Frequently, working, education-removed parents monitor their children’s learning on a day-to-day basis and provide help with a concrete task when it is required. There are also extracurricular activities, family engagements, and their own work responsibilities. Most parents do not have the capacity to retain and classify in 25 sub-categories everything that children bring home in order to appropriately apply it to the standards and marks appearing in a report card. A report card should not be a puzzle.

Misconception 3 – The Purpose of a Report Card is To Provide Information

A lot of district leaders see the purpose of learning feedback in providing parents (and learners) with the understanding of a child’s learning progress—i.e. where a child stands in his or her advancement towards mastery of a particular standard. This, however, should only be a start.  Parents, as partners in education of their children, have to be expected to take action based on this information. Thus, consideration has to be given to the action a learning feedback document should inspire in parents. If district and school administrators entertain this idea, their reporting documents can become significantly more telling.

A Story of Learning

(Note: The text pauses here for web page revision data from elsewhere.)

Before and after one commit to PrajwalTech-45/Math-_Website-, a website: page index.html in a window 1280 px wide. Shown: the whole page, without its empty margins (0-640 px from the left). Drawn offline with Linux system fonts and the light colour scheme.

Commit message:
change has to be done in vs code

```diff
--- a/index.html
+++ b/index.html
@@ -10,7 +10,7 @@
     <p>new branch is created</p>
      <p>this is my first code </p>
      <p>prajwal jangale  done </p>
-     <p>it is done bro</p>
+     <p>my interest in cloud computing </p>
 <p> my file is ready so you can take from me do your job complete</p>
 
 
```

Parents need to understand their children’s progress in order to help them improve their learning and motivate them to excel further. This means that a report card or document should provide clear evidence of a student’s growth and offer some indicators of where a child stands at this time in his or her journey towards the standard mastery expectations. In other words, if a standard is expected to be mastered by the end of April, in February, parents need to know whether a child is making a sufficient progress to meet this goal, has already reached it and requires something more challenging, or needs help.

To accomplish this, a learning feedback document:

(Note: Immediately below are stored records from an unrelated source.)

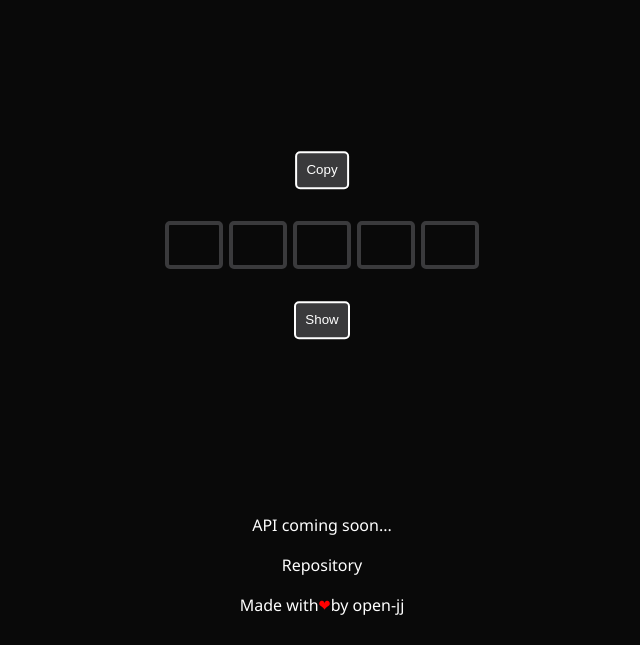
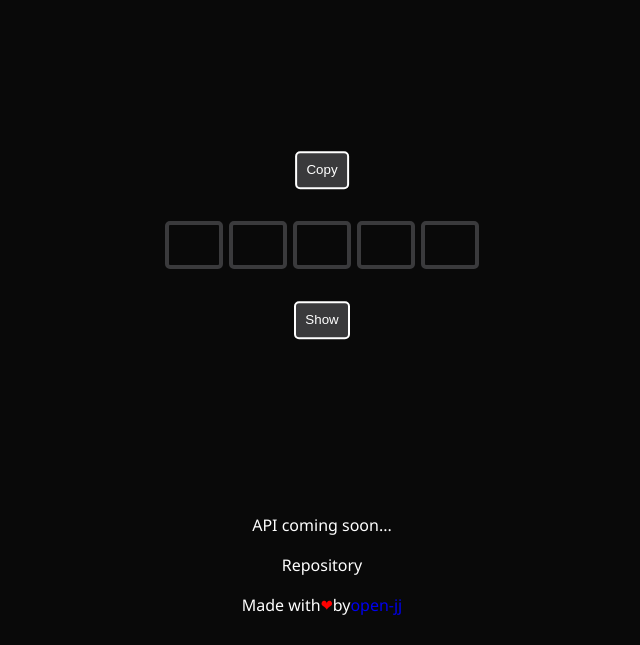
Before and after one commit to open-jj/wordle, a plain HTML site: page index.html in a window 1280 px wide. Shown: the part 155-800 px from the top of the page, without its empty margins (318-958 px from the left). Drawn offline with Linux system fonts and the light colour scheme; no server answers.

Commit message:
Made credits into a URL

```diff
--- a/index.html
+++ b/index.html
@@ -35,7 +35,7 @@
         <div class="api-link" >API coming soon...</div>
         <a class="repo-link" href="https://github.com/open-jj/wordle/" target="_blank">Repository</a>
     </div>
-    <div class="credits">Made with <span class="heart">&#10084;</span> by open-jj</div>
+    <div class="credits">Made with <span class="heart">&#10084;</span> by <a href="https://github.com/open-jj/" target="_blank">open-jj</a></div>
 </body>
 <script src="./js/wordle.js"></script>
 </html>
```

  • Should limit a number of sub-categories for each standard. 2-3 clearly stated sub-categories for each standard should be sufficient.
  • Focus on a child’s progression in mastering the same part of a standard from the day it was first introduced and assessed to the point when the document was created; this might mean a few marks for each standard’s sub-category in each report card or a simple continuum graphic with hash marks.
  • Contain a prediction: provide occasional longitudinal reporting – a progression measured in reverse from the mastery of a standard. This is a prediction whether a student will get this mastery on time and whether a child is progressing at a good rate.
  • Consider individual growth: provide benchmark for individual growth – a judgment about whether a student’s current performance aligns with expectations for that particular student at that time. If a student is near a standard’s mastery in October, the expectation for this student might be achieving the state of mastery by January, not April.
  • Show ways to grow into mastery: differentiate between proficiency and mastery. Indicate how a student who has achieved proficiency can grow further.

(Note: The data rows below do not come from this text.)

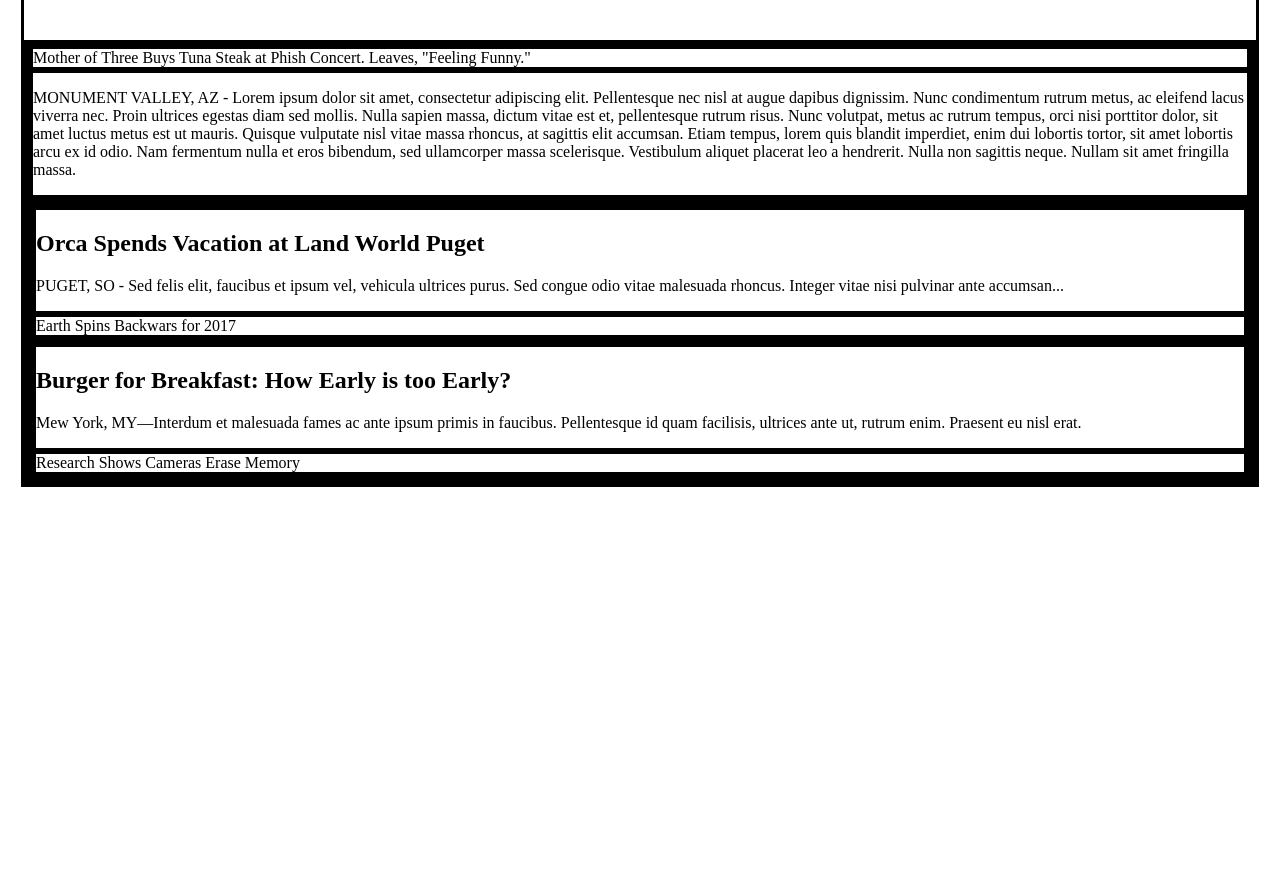
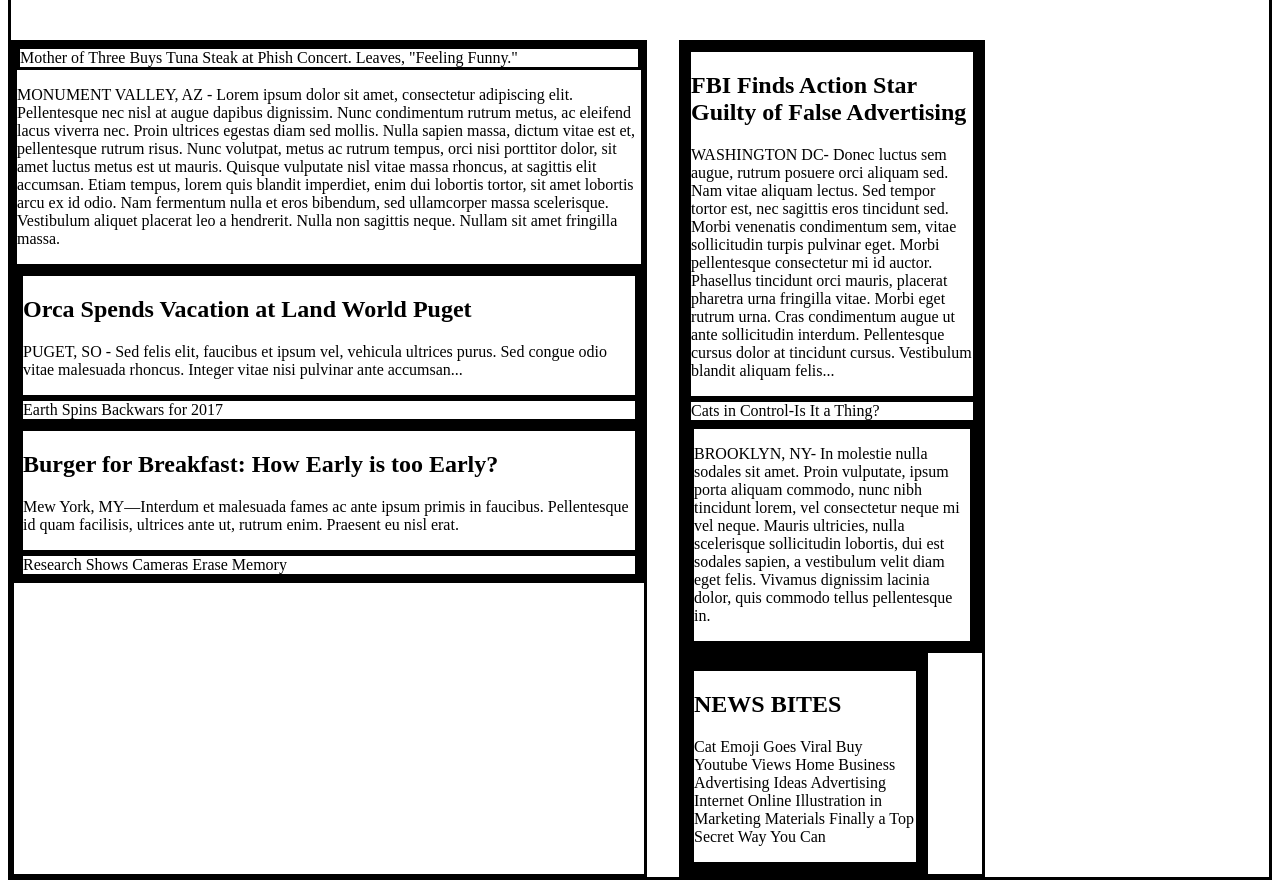
Before and after one commit to sajover/MyTimes, a plain HTML site: page index.html in a window 1280 px wide. Shown: the part 87-975 px from the top of the page. Before the commit the page ends 800 px from the top, so only its background shows below. Drawn offline with Linux system fonts and the light colour scheme; files that its build step writes are made by us from their sources; files whose address does not match are found by name.

Commit message:
Add correct column structure.

```diff
--- a/index.html
+++ b/index.html
@@ -28,27 +28,15 @@
     </header>
     <!--Main content Container-->
     <div class="content">
-      <!--First News Columns-->
+<!--First News Columns-->
       <div class="column large">
-        <div class="leadstory">
+        <div class="lead-story">
           <div class="image-content">
             <span>Mother of Three Buys Tuna Steak at Phish Concert. Leaves, "Feeling Funny."</span>
           </div>
-          <div class="narrative">
-            <p>MONUMENT VALLEY, AZ - Lorem ipsum dolor sit amet,
-            consectetur adipiscing elit. Pellentesque nec nisl at
-            augue dapibus dignissim. Nunc condimentum rutrum metus,
-            ac eleifend lacus viverra nec. Proin ultrices egestas diam
-            sed mollis. Nulla sapien massa, dictum vitae est et, pellentesque
-            rutrum risus. Nunc volutpat, metus ac rutrum tempus, orci nisi porttitor
-            dolor, sit amet luctus metus est ut mauris. Quisque vulputate nisl vitae
-            massa rhoncus, at sagittis elit accumsan. Etiam tempus, lorem quis blandit
-            imperdiet, enim dui lobortis tortor, sit amet lobortis arcu ex id odio.
-            Nam fermentum nulla et eros bibendum, sed ullamcorper massa scelerisque.
-            Vestibulum aliquet placerat leo a hendrerit. Nulla non sagittis neque.
-            Nullam sit amet fringilla massa.
-            </p>
-          </div>
+          <p class="narrative">
+            MONUMENT VALLEY, AZ - Lorem ipsum dolor sit amet, consectetur adipiscing elit. Pellentesque nec nisl at augue dapibus dignissim. Nunc condimentum rutrum metus, ac eleifend lacus viverra nec. Proin ultrices egestas diam sed mollis. Nulla sapien massa, dictum vitae est et, pellentesque rutrum risus. Nunc volutpat, metus ac rutrum tempus, orci nisi porttitor dolor, sit amet luctus metus est ut mauris. Quisque vulputate nisl vitae massa rhoncus, at sagittis elit accumsan. Etiam tempus, lorem quis blandit imperdiet, enim dui lobortis tortor, sit amet lobortis arcu ex id odio. Nam fermentum nulla et eros bibendum, sed ullamcorper massa scelerisque. Vestibulum aliquet placerat leo a hendrerit. Nulla non sagittis neque. Nullam sit amet fringilla massa.
+          </p>
         </div>
         <div class="stories">
           <div class="story">
@@ -71,10 +59,46 @@
             </div>
             <div class="pop-culture image-content">
             <span>Research Shows Cameras Erase Memory</span>
+            </div>
           </div>
         </div>
       </div>
-    </div>
   <!--Second News Columns-->
+      <div class="column medium">
+        <div class="stories">
+          <div class="story">
+            <div class="text-content">
+              <h2>FBI Finds Action Star Guilty of False Advertising</h2>
+              <p class="narrative">
+                WASHINGTON DC- Donec luctus sem augue, rutrum posuere orci aliquam sed. Nam vitae aliquam lectus. Sed tempor tortor est, nec sagittis eros tincidunt sed. Morbi venenatis condimentum sem, vitae sollicitudin turpis pulvinar eget. Morbi pellentesque consectetur mi id auctor. Phasellus tincidunt orci mauris, placerat pharetra urna fringilla vitae. Morbi eget rutrum urna. Cras condimentum augue ut ante sollicitudin interdum. Pellentesque cursus dolor at tincidunt cursus. Vestibulum blandit aliquam felis...
+              </p>
+            </div>
+            <div class="cats image-content">
+              <span>Cats in Control-Is It a Thing?</span>
+            </div>
+          <div class="story">
+            <div class="text-content">
+              <p class="narrative">
+                BROOKLYN, NY- In molestie nulla sodales sit amet. Proin vulputate, ipsum porta aliquam commodo, nunc nibh tincidunt lorem, vel consectetur neque mi vel neque. Mauris ultricies, nulla scelerisque sollicitudin lobortis, dui est sodales sapien, a vestibulum velit diam eget felis. Vivamus dignissim lacinia dolor, quis commodo tellus pellentesque in.
+              </p>
+            </div>
+          </div>
+        </div>
+      </div>
+  <!--Third News Columns-->
+      <div class="column small">
+        <div class="stories">
+          <div class="story">
+            <div class="cookie image-content">
+            </div>
+            <div class="text-content">
+              <h2>NEWS BITES</h2>
+              <p class="narrative">
+                Cat Emoji Goes Viral Buy Youtube Views Home Business Advertising Ideas Advertising Internet Online Illustration in Marketing Materials Finally a Top Secret Way You Can
+              </p>
+            </div>
+          </div>
+        </div>
+      </div>
   </body>
 </html>
--- a/resources/css/style.css
+++ b/resources/css/style.css
@@ -30,7 +30,25 @@ div {
 }
 .content{
   display: flex;
-  width: 1232px;
-  margin: 0 auto 78px auto;
   padding-top: 116px;
+
 }
+.column {
+  display: flex;
+  margin-right: 32px;
+  flex-direction: column;
+}
+.column.large {
+  width: 630px;
+  display: flex;
+}
+
+.column.medium {
+  width: 300px;
+  display: flex;
+}
+
+.column.small {
+  width: 240px;
+  display: flex;
+}
```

Of course, it is rather difficult to create one document that can provide all of this information. Therefore, a learning feedback system showing a comprehensive picture of children’s learning growth should be developed. This could be accomplished via learning portfolios that are put together by learners and teachers and accompany a report card for immediate demonstration of evidence of standards’ application.  On-line reporting systems that many school districts use to post student schedules, attendance, and grades, could be utilized to keep parents aware of their child’s progress as well. If handled correctly, parent-teacher conferences can also become a great occasion for parents and teachers to talk about a student’s learning journey.

The bottom line, if we believe that every learner is unique and motivated to learn by different factors, we have to take this into consideration not only during instruction but while providing feedback as well.  There should be a variety of feedback systems to cater to different needs of learners. One feedback doesn’t fit all.


Arina Bokas, Ph.D., is the editor of Kids’ Standard Magazine and the author of Building Powerful Learning Environments: From Schools to Communities. Connect with Bokas on Twitter.